Credit: Harvard Athletics photo

As Division I men’s and women’s basketball kick off this week, one conference won’t be on the hardwood. “The Ivy League Council of Presidents has decided that league schools will not conduct intercollegiate athletics competition in winter sports during the 2020-’21 season,” read the announcement. It was a unanimous decision prompted by the current increasing rates of COVID-19.

While it wasn’t a big surprise and everyone understands the rationale, it still came as a huge disappointment. In her 39th season as the head women’s basketball coach at Harvard University, Kathy Delaney-Smith has seen pretty much everything, but this is unprecedented. While the seniors have another year of eligibility, the fact that the Ivy League doesn’t have athletic scholarships means the three seniors who chose to enroll this year will either use that year to get a graduate school scholarship elsewhere or they’ll move into their careers.

“The sad part is they have all lost their senior year at Harvard,” said Delaney-Smith. “I’ve been on phone with each one of them, talking with them and telling them that we’ll help them move forward. One has already been signed.”

Harvard only invited first-year students to campus for the fall semester, and the team’s three first-year players who chose to enroll have been training within the guidelines. To keep the other players motivated and looking toward the 2021-’22 season, Delaney-Smith and her staff are in consistent communication with them.

“This is a time when I believe in the mental game and working on all your mental skills,” said Delaney-Smith. “We’re using our program and our sport as a classroom.”

Princeton University women’s basketball coach Carla Berube said she is sad and a bit heartbroken for her players and staff but knows the Ivy League presidents made a well thought out decision. “It’s tough, especially for our three seniors, who won’t wear the Princeton jersey again,” said Berube.

This semester, Princeton undergraduates have been on remote learning, so the team was not training together. She assumes if the seniors choose to use their final year of eligibility, they will do it somewhere they can get an athletic scholarship. The team has not been together since March and all communication has been via Zoom calls or Facetime. This season, the team will likely watch film together and individually. The coaching staff will give the players skills and drills to work on.
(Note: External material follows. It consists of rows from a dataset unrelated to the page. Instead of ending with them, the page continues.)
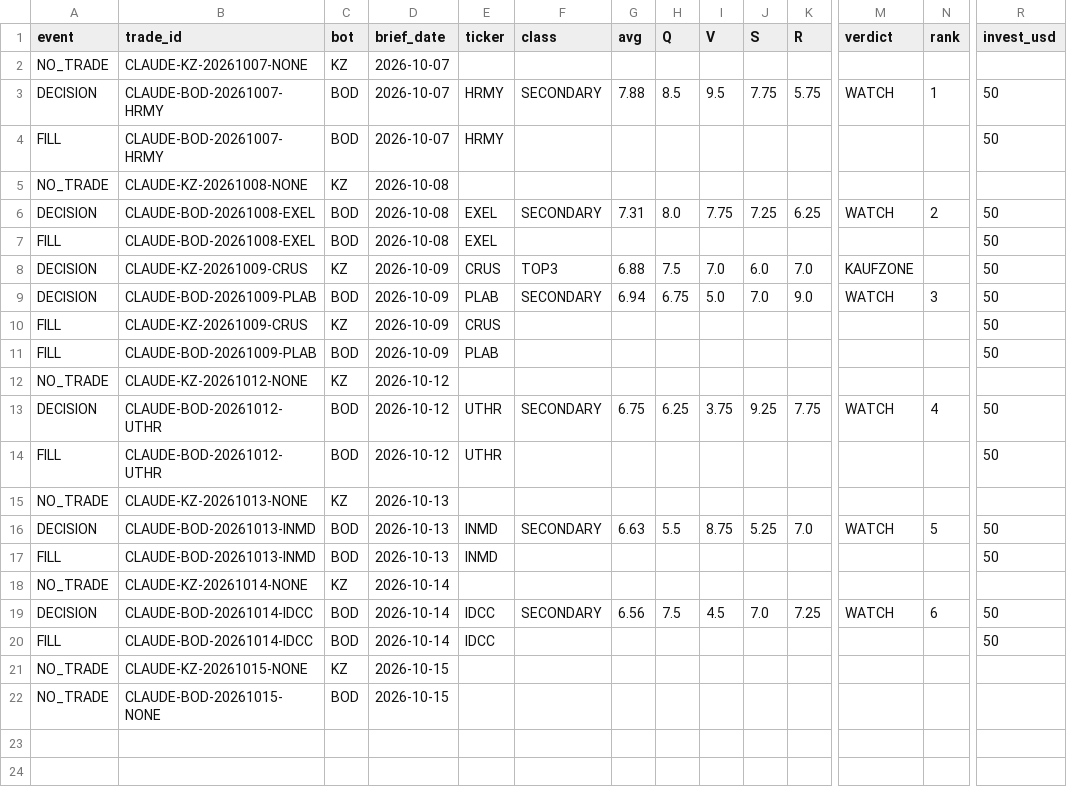
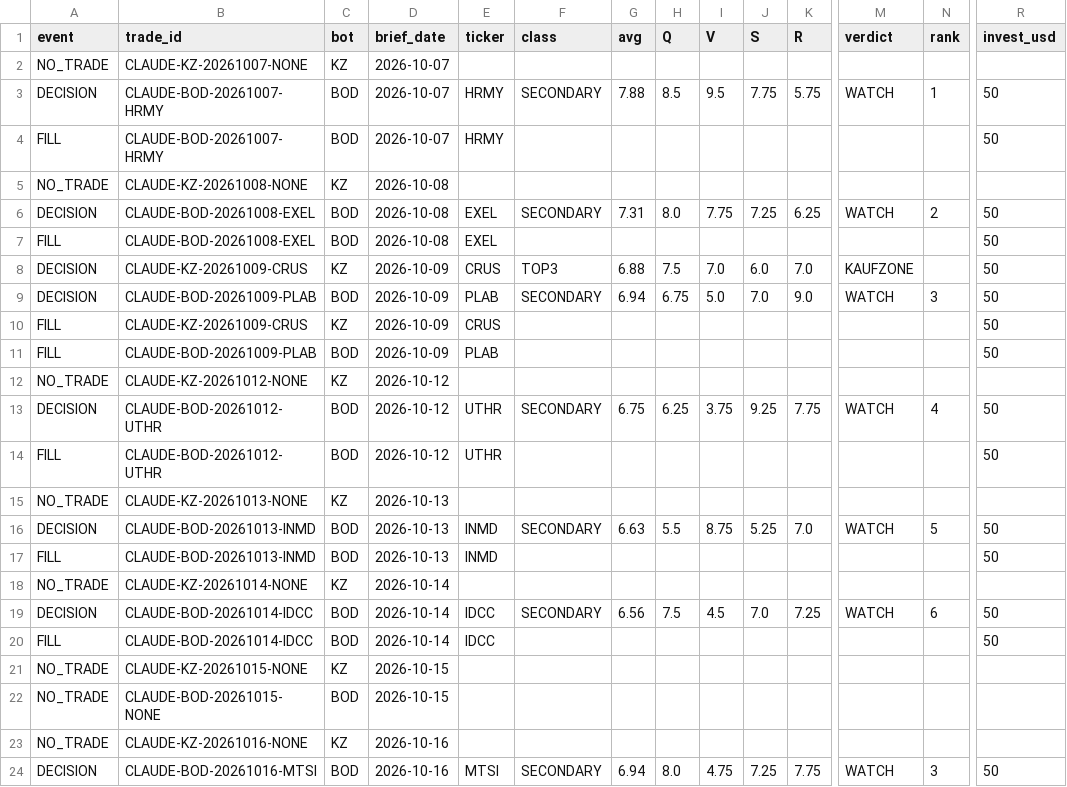
Before and after one commit to dariushfinance/claude-research-ledger, a CSV file: data/paper-trades.csv, drawn as a sheet; only a part is shown, gaps mark what is left out; rows hold the shown columns only; the diff names each change by its address in the sheet, - before the commit and + after, or states it on an @@ line.

```diff
--- a/data/paper-trades.csv
+++ b/data/paper-trades.csv
+row 23: NO_TRADE | CLAUDE-KZ-20261016-NONE | KZ | 2026-10-16
+row 24: DECISION | CLAUDE-BOD-20261016-MTSI | BOD | 2026-10-16 | MTSI | SECONDARY | 6.94 | 8.0 | 4.75 | 7.25 | 7.75 | WATCH | 3 | 50
```
Also changed, not shown: data/paper-snapshots.csv.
“We have a pretty driven, highly motivated crew,” said Berube. “They’re going to work really hard to get better and use this time wisely to elevate their games and be ready to go when we get back together, probably next September.”